China and Russia, too, have ideological and strategic interests in preserving Assad's rule. Russian President Vladimir Putin has hung much of his foreign policy on rejecting American-sponsored regime change, as his consistent rhetoric from Kosovo to Libya has made clear. Bejijng, while less vocal, takes care to limit pressure on its own puppet states, as we have seen in North Korea. In addition, China tends to follow the Russian lead on many global issues, in part because it shares Russia's "you win we lose" attitude toward the United States. Furthermore, China and Russia appear to fear the United States and its partners eventually using successful interventions to set a precedent for more widespread meddling in their domestic affairs, be it in the north Caucasus, Tibet, or Xinjiang.
Jeffrey cites four reasons for China's interests in maintaining Assad's regime:
- Beijing limits pressure on its own puppet states
- China follows Russia's beat
- Zero-sum attitude toward United States (tied to #2)
- Promoting the norm of non-intervention
#1 - I wish Jeffrey would flesh out what he means by #1. What is the connection here?
#2 - True, but I wonder if Beijing follows Moscow or whether their interests simply tend to align? Clearly there is growing competition between the two countries, primarily in Central Asia through the CSTO and SCO. Nonetheless, Xi Jinping's visit to Russia recently portends of more alignment to come.
#3 - True, but questionable how important this is to Beijing's political calculus when it pairs off with Russia on international issues.
#4 - This, I think, is the key reason for Beijing's interest in the Syria problem. Non-intervention is one of the foundation stones of China's foreign policy and the norms it wants to set internationally. Unfortunately, it will become increasingly difficult for Beijing to stay true to its own rhetoric as it shoulders more and more responsibility beyond its borders.
Jeffrey goes on to expound the many ways Russia and China can undermine the United States in international forums and specifically on the Syria issue. But it seems to me that pairing Russia and China on Syria might be stretching it a little. Beijing's interests are much smaller and shouldn't be perceived as on par with Moscow.

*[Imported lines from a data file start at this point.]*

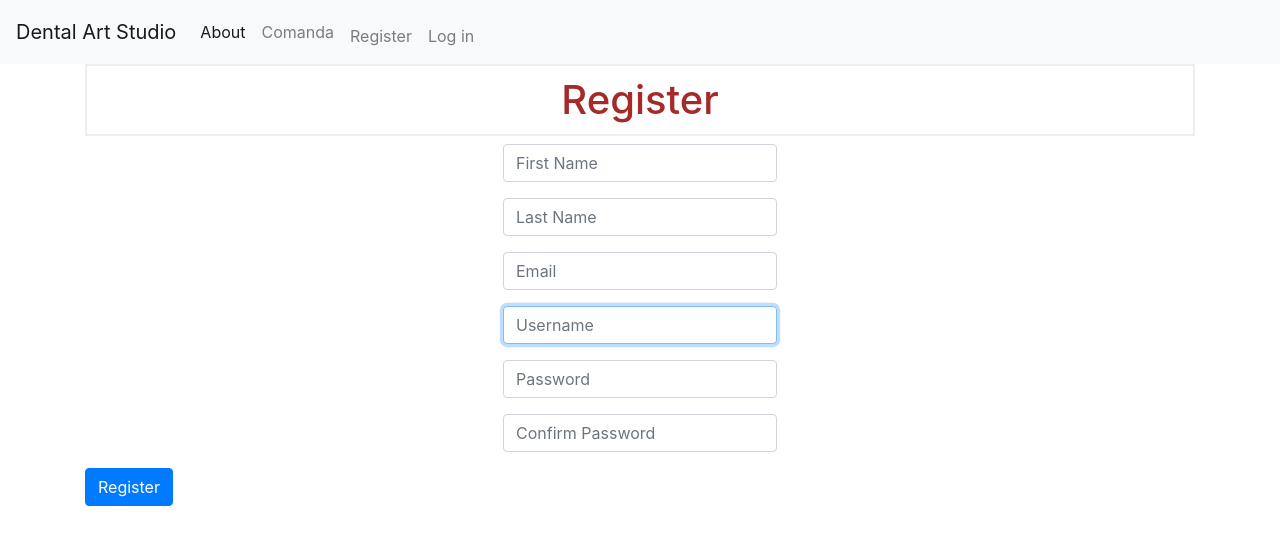
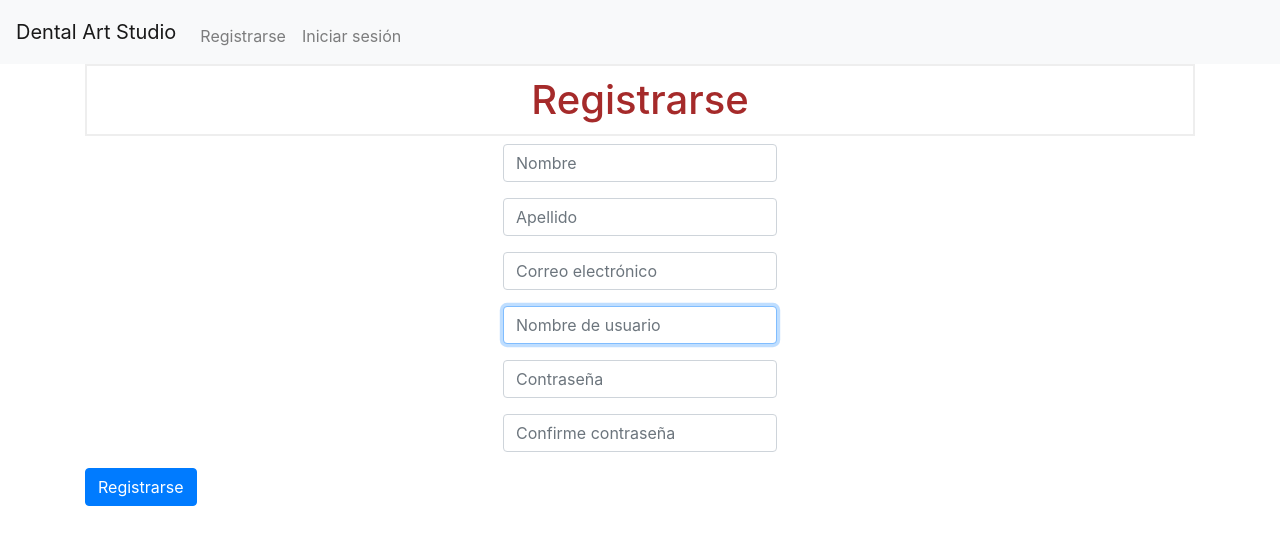
Before and after one commit to franktl1320/dentist-art-studio, a Flask app: page /register in a window 1280 px wide. Shown: the top 545 px of the page. Run offline with Flask 3, Linux system fonts and the light colour scheme; some libraries are stand-ins or nearby versions.

Commit message:
nueva ruta add_patient y el texto presentado al usuario en español y el texto enel back en ingles todo bien

```diff
--- a/app.py
+++ b/app.py
@@ -69,7 +69,6 @@ def login():
         session["user_info"] = user_info
 
 
-
         flash('Login successful!')  # Aquí mostramos el mensaje flash
         return redirect(url_for('index'))
 
@@ -136,3 +135,46 @@ def register():
 
     # via GET #
     return render_template("register.html")
+
+
+@app.route('/add_patient', methods=('GET','POST'))
+@login_required
+def add_patient():
+    if request.method == 'POST':
+        # Aquí va el código para manejar el formulario de agregar paciente
+        #Ensure name was submitted
+        if not request.form.get('name'):
+            flash("Debe proporcionar un nombre")
+            return redirect(url_for('add_patient'))
+
+        name = request.form['name']
+
+        #ensure age was submitted
+        if not request.form.get('age'):
+            flash("Debe proporcionar una edad")
+            return redirect(url_for('add_patient'))
+        age = request.form['age']
+
+        face_shape = request.form.get('face_shape')
+        basic_color = request.form.get('basic_color')  # Estos campos pueden ser None, así que usamos .get
+        colorimeter = request.form.get('colorimeter')
+        gum_color = request.form.get('gum_color')
+        doctor_id = session['user_id']  # Asumiendo que el id del doctor está en la sesión
+
+        try:
+            conn = get_db_connection()
+            db = conn.cursor()
+            db.execute(
+                'INSERT INTO patients (name, age, face_shape, basic_color, colorimeter, gum_color, doctor_id) VALUES (?, ?, ?, ?, ?, ?, ?)',
+                (name, age, face_shape, basic_color, colorimeter, gum_color, doctor_id)
+            )
+            conn.commit()
+            conn.close()
+
+            flash('Paciente agregado exitosamente!')
+            return redirect(url_for('index'))
+        except Exception as e:
+            return apology("Ocurrió un error al agregar el paciente: " + str(e))
+    else:
+        # Si el método es GET, mostramos el formulario de agregar paciente
+        return render_template('add_patient.html')
--- a/templates/base.html
+++ b/templates/base.html
@@ -1,5 +1,5 @@
 <!doctype html>
-<html lang="en">
+<html lang="es">
   <head>
     <!-- Required meta tags -->
     <meta charset="utf-8">
@@ -21,23 +21,18 @@
             <span class="navbar-toggler-icon"></span>
         </button>
         <div class="collapse navbar-collapse" id="navbarNav">
-            <ul class="navbar-nav">
-            <li class="nav-item active">
-                <a class="nav-link" href="#">About</a>
-            </li>
-            <li>
-                <a class="nav-link" href="{{ url_for('comanda') }}">Comanda</a>
-            </li>
-            </ul>
             {% if session["user_id"] %}
             <ul class="navbar-nav ms-auto mt-2">
-              <li class="nav-item"><a class="nav-link" href="{{ url_for('logout') }}">Log out</a></li>
+              <li class="nav-item"><a class="nav-link" href="{{ url_for('add_patient') }}">Nuevo Paciente</a></li>
+              <li class="nav-item"><a class="nav-link" href="{{ url_for('comanda') }}">Comanda</a></li>
+              <li class="nav-item"><a class="nav-link" href="{{ url_for('logout') }}">Cerrar sesión</a></li>
             </ul>
+
 
             {% else %}
             <ul class="navbar-nav ms-auto mt-2">
-              <li class="nav-item"><a class="nav-link" href="{{ url_for('register') }}">Register</a></li>
-              <li class="nav-item"><a class="nav-link" href="{{ url_for('login') }}">Log in</a></li>
+              <li class="nav-item"><a class="nav-link" href="{{ url_for('register') }}">Registrarse</a></li>
+              <li class="nav-item"><a class="nav-link" href="{{ url_for('login') }}">Iniciar sesión</a></li>
             </ul>
             {% endif %}
         </div>
--- a/templates/register.html
+++ b/templates/register.html
@@ -5,29 +5,29 @@
 {% block content %}
 
 <h1>{% block title %}
-    Register
+    Registrarse
 {% endblock %}</h1>
 
     <form action="/register" method="POST">
         <div class="mb-3">
-            <input class="form-control mx-auto w-auto" id="firstname" name="firstname" placeholder="First Name" type="text">
+            <input class="form-control mx-auto w-auto" id="firstname" name="firstname" placeholder="Nombre" type="text">
         </div>
         <div class="mb-3">
-            <input class="form-control mx-auto w-auto" id="lastname" name="lastname" placeholder="Last Name" type="text">
+            <input class="form-control mx-auto w-auto" id="lastname" name="lastname" placeholder="Apellido" type="text">
         </div>
         <div class="mb-3">
-            <input class="form-control mx-auto w-auto" id="email" name="email" placeholder="Email" type="email">
+            <input class="form-control mx-auto w-auto" id="email" name="email" placeholder="Correo electrónico" type="email">
         </div>
         <div class="mb-3">
-            <input autocomplete="off" autofocus class="form-control mx-auto w-auto" id="username" name="username" placeholder="Username" type="text">
+            <input autocomplete="off" autofocus class="form-control mx-auto w-auto" id="username" name="username" placeholder="Nombre de usuario" type="text">
         </div>
         <div class="mb-3">
-            <input class="form-control mx-auto w-auto" id="password" name="password" placeholder="Password" type="password">
+            <input class="form-control mx-auto w-auto" id="password" name="password" placeholder="Contraseña" type="password">
         </div>
         <div class="mb-3">
-            <input class="form-control mx-auto w-auto" id="confirmation" name="confirmation" placeholder="Confirm Password" type="password">
+            <input class="form-control mx-auto w-auto" id="confirmation" name="confirmation" placeholder="Confirme contraseña" type="password">
         </div>
-        <button class="btn btn-primary" type="submit">Register</button>
+        <button class="btn btn-primary" type="submit">Registrarse</button>
     </form>
 
 {% endblock %}
```
Also changed, not shown: schema.sql (+13 -0 lines), templates/add_patient.html (added, +56 -0 lines), templates/index.html (+5 -5 lines), templates/login.html (+4 -4 lines), database.db.
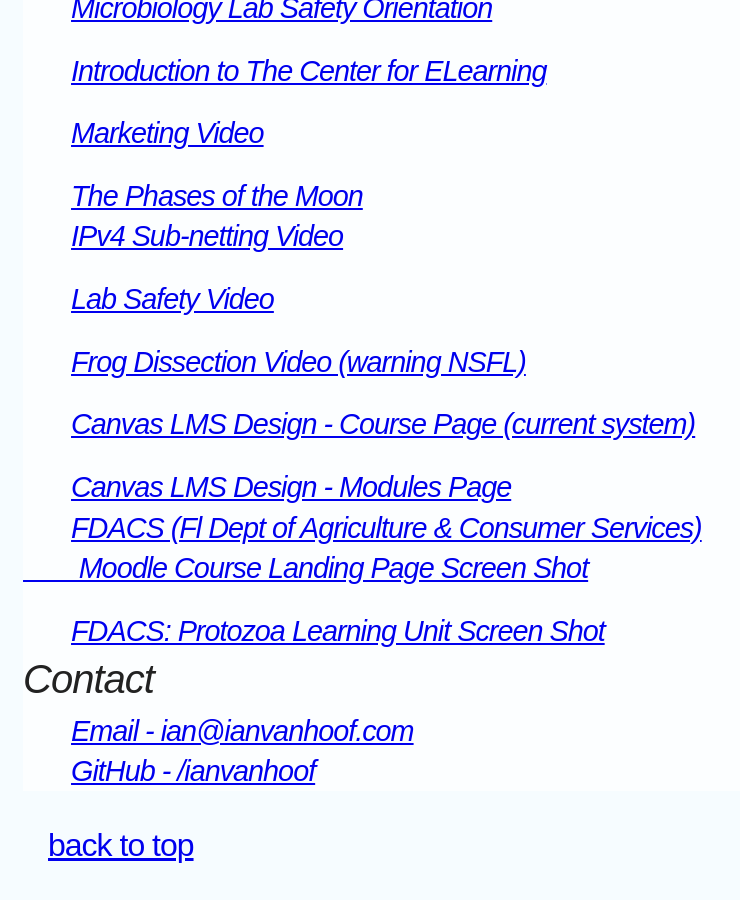
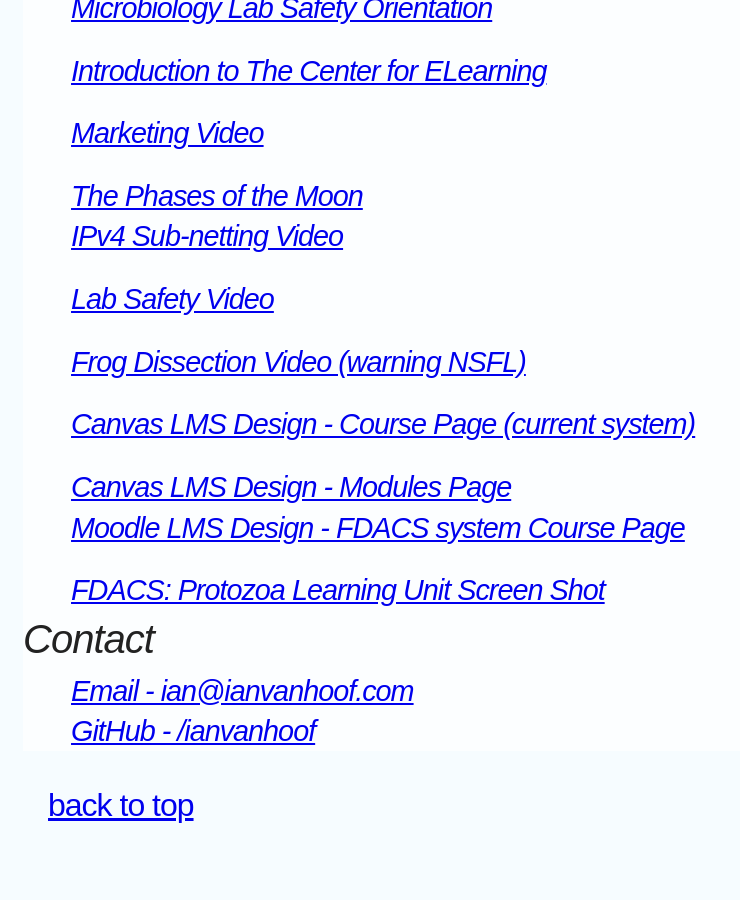
Before and after one commit to ianvanhoof/ianvanhoof.github.io, a Jekyll site: the page built from about-me.html, in a window 1280 px wide and 900 px high, scrolled down 2362 px. Shown: the whole window, without its empty margins (0-740 px from the left). Built offline with Jekyll 4.4.1, drawn with Linux system fonts in a browser that asks for light colours; some web fonts are replaced; after the commit the page ends 3222 px from its top, so only the background shows below that.

Commit message:
- more edits to gallery

```diff
--- a/about-me.html
+++ b/about-me.html
@@ -121,7 +121,7 @@
         </a>
         <a href="http://ianvanhoof.us/img/fdacs_moodle-course-page.jpg">
             <h3>
-                FDACS (Fl Dept of Agriculture & Consumer Services)<br> &emsp;&emsp;Moodle Course Landing Page Screen Shot
+                Moodle LMS Design - FDACS system Course Page
             </h3>
         </a><br>
         <a href="http://ianvanhoof.us/img/fdacs_screen_capture_1.JPG">
```
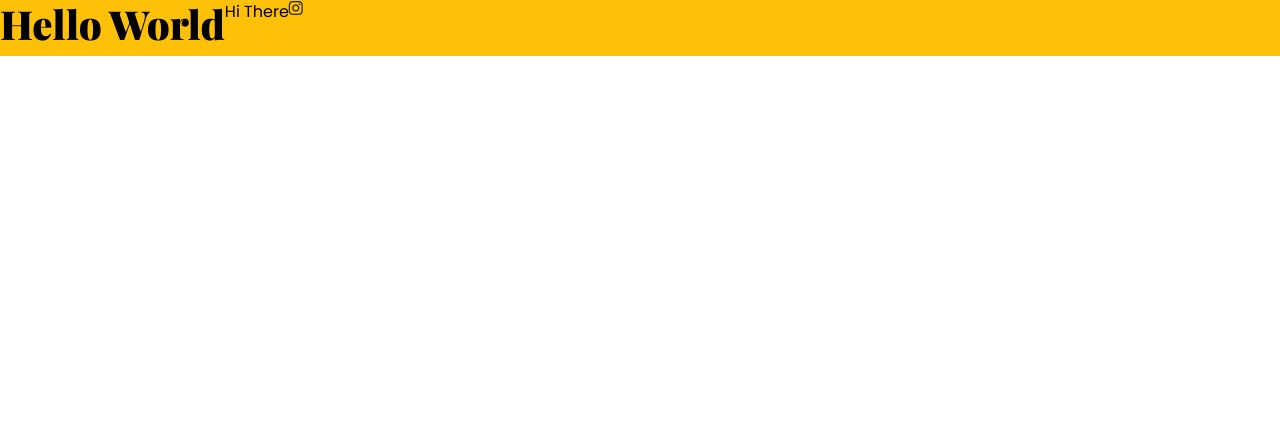
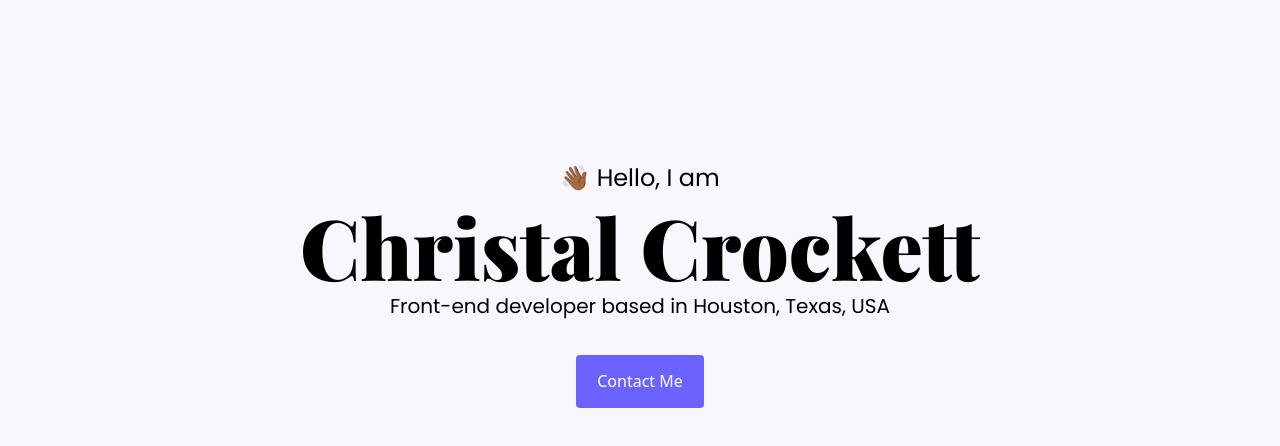
Before and after one commit to ChristalCrockett/portfolio, a plain HTML site: page index.html in a window 1280 px wide. Drawn offline with nearby package versions, Linux system fonts and the light colour scheme; a web font is replaced by a local one.

Commit message:
Made updates to css and html
Updated the html to reflect a welcome page. Updated css to style the home page.

```diff
--- a/index.html
+++ b/index.html
@@ -31,11 +31,11 @@
     ></script>
   </head>
   <body>
-    <div class="d-flex bg-warning">
-      <h1>Hello World</h1>
-
-      <p>Hi There</p>
-      <i class="fa-brands fa-instagram"></i>
+    <div class="hero">
+      <p>👋🏾 Hello, I am</p>
+      <h1>Christal Crockett</h1>
+      <h2 class="mb-5">Front-end developer based in Houston, Texas, USA</h2>
+      <div><a href="#" class="btn btn-branding">Contact Me</a></div>
     </div>
   </body>
 </html>
--- a/styles/portfolio.css
+++ b/styles/portfolio.css
@@ -1,4 +1,41 @@
-h1 {
+.root {
+  --branding-color: #6c63ff;
+  --secondary-color: #f9f7fe;
+  --heading-font-family: "Playfair Display", serif;
+  --default-font-family: "Poppins", san-serif;
+}
+
+.hero {
+  background-color: #f9f7fe;
+  text-align: center;
+  padding: 160px 20px;
+}
+
+.hero p {
+  font-size: 24px;
+  font-family: "Poppins", san-serif;
+  margin: 0;
+  color: black;
+}
+
+.hero h2 {
+  font-family: "Poppins", san-serif;
+  font-weight: normal;
+  line-height: 2px;
+  font-size: 20px;
+  color: black;
+}
+
+.hero h1 {
+  font-size: 84px;
+}
+
+h1,
+h2,
+h3,
+h4,
+h5,
+h6 {
   color: black;
   font-family: "Playfair Display", serif;
   font-weight: bold;
@@ -9,3 +46,11 @@ p {
   font-family: "Poppins", san-serif;
   font-weight: normal;
 }
+
+.btn-branding {
+  background-color: #6c63ff;
+  border-radius: 4px;
+  color: white;
+  line-height: 27px;
+  padding: 12px 20px;
+}
```
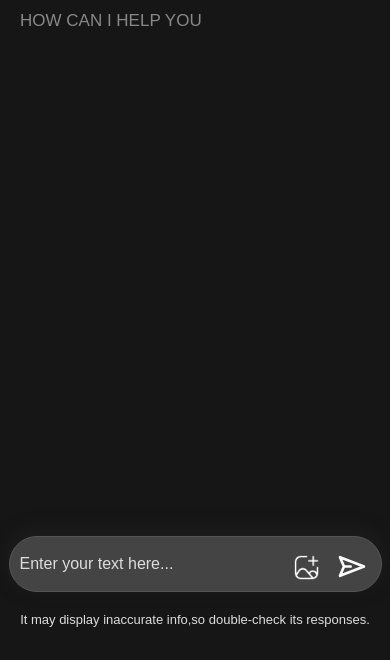
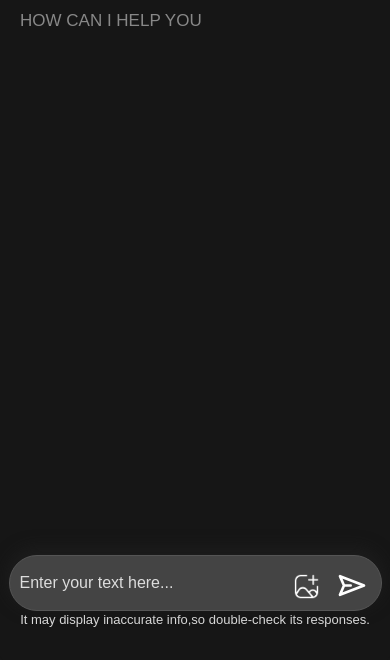
Before and after one commit to Jithu-9847/NoteNest, a website: page ai.html in a window 390 px wide. Shown: the part 222-882 px from the top of the page. Drawn offline with Linux system fonts and the light colour scheme.

Commit message:
Update ai.css

```diff
--- a/ai.css
+++ b/ai.css
@@ -362,4 +362,8 @@ html::-webkit-scrollbar {
   bottom: 33px;
   right: 15vw;
 }
+  #inner_text {
+
+    bottom: 11px;
 }
+}
```
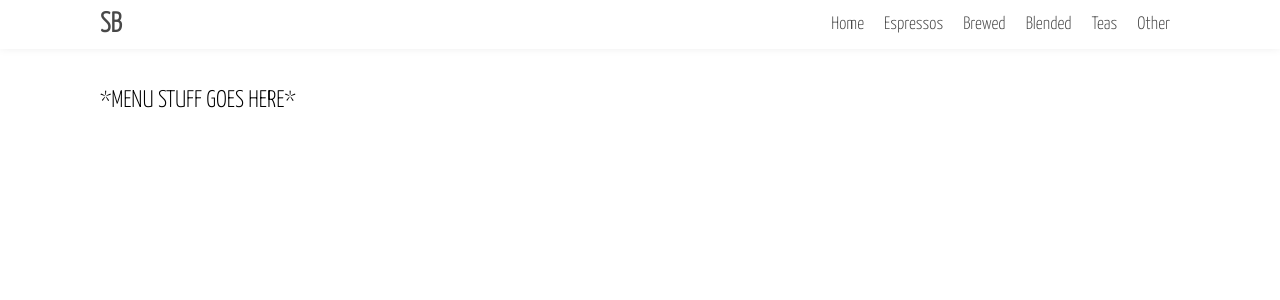
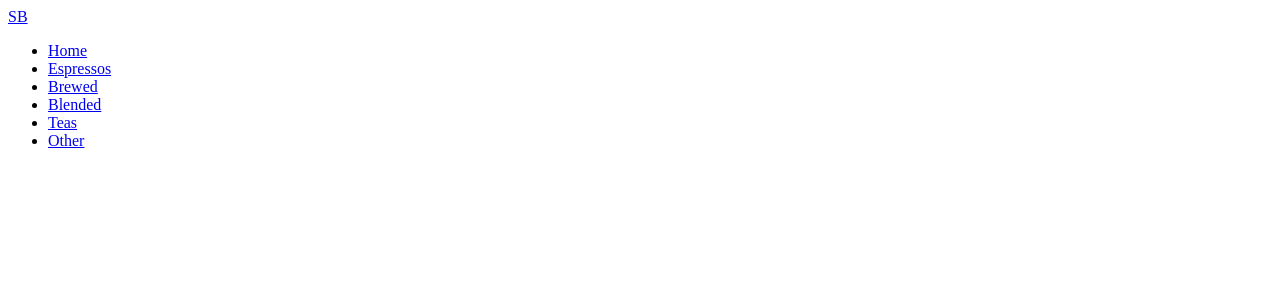
Before and after one commit to CoralRocker/Team73_Project3, a Django app: template templates/menu.html in a window 1280 px wide. Shown: the top 300 px of the page. Run offline with Django 4.2, Linux system fonts and the light colour scheme; the template is opened without the code that fills it, so the values that code supplies are empty.

Commit message:
fixed some html templating

```diff
--- a/storefront/views.py
+++ b/storefront/views.py
@@ -7,4 +7,4 @@
 
 class MenuPageView(ListView):
     model = Menu
-    template_name = "home.html"
+    template_name = "menu.html"
--- a/templates/menu.html
+++ b/templates/menu.html
@@ -1,3 +1,7 @@
+<!-- templates/menu.html -->
+
+{% extends 'base.html' %}
+
 <!DOCTYPE html>
 <html lang="en" dir="ltr">
   <head>
@@ -10,44 +14,10 @@
   <link href="https://fonts.googleapis.com/css2?family=Yanone+Kaffeesatz:wght@300&display=swap" rel="stylesheet">
   <link href='https://unpkg.com/boxicons@2.1.1/css/boxicons.min.css' rel='stylesheet'>
   <link rel="stylesheet" href="https://unicons.iconscout.com/release/v4.0.0/css/line.css">
-  <link rel="stylesheet" type="text/css" href="style.css" id="page_style"/>
+  <link rel="stylesheet" type="text/css" href="templates/style.css" id="page_style"/>
+</head>
 
-</head>
 <body>
-  <header class="page_header header">
-    <div class="header_container container">
-      <div class="header_body">
-        <div class="header_leftside">
-          <a href="#" title="" class="header_initials"> SB </a>
-        </div>
-        <div class="header_rightside">
-          <div class="header_menu header-menu">
-            <ul class="header-menu_list">
-              <li class="header-menu_item">
-                  <a href="home.html" title="home" class="header-menu_link"> Home </a>
-              </li>
-              <li class="header-menu_item">
-                  <a href="menu.html" title="espressos" class="header-menu_link"> Espressos </a>
-              </li>
-              <li class="header-menu_item">
-                  <a href="menu.html" title="brewed" class="header-menu_link"> Brewed </a>
-              </li>
-              <li class="header-menu_item">
-                  <a href="menu.html" title="blended" class="header-menu_link"> Blended </a>
-              </li>
-              <li class="header-menu_item">
-                  <a href="menu.html" title="teas" class="header-menu_link"> Teas </a>
-              </li>
-              <li class="header-menu_item">
-                  <a href="menu.html" title="other" class="header-menu_link"> Other </a>
-              </li>
-            </ul>
-          </div>
-        </div>
-      </div>
-    </div>
-  </header>
-
     <div class="page_intro intro">
       <div class="intro_container container">
         <div class="intro_body">
```
Also changed, not shown: templates/base.html (+48 -7 lines), templates/home.html (+3 -37 lines).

They both have the ideological motivation to reject regime-change, but Russia has been playing this game for a lot longer and Cold War habits die hard.
Expect to hear a lot more about maneuvering by Moscow and Beijing in the United Nations as the chemical weapons charge garners more press.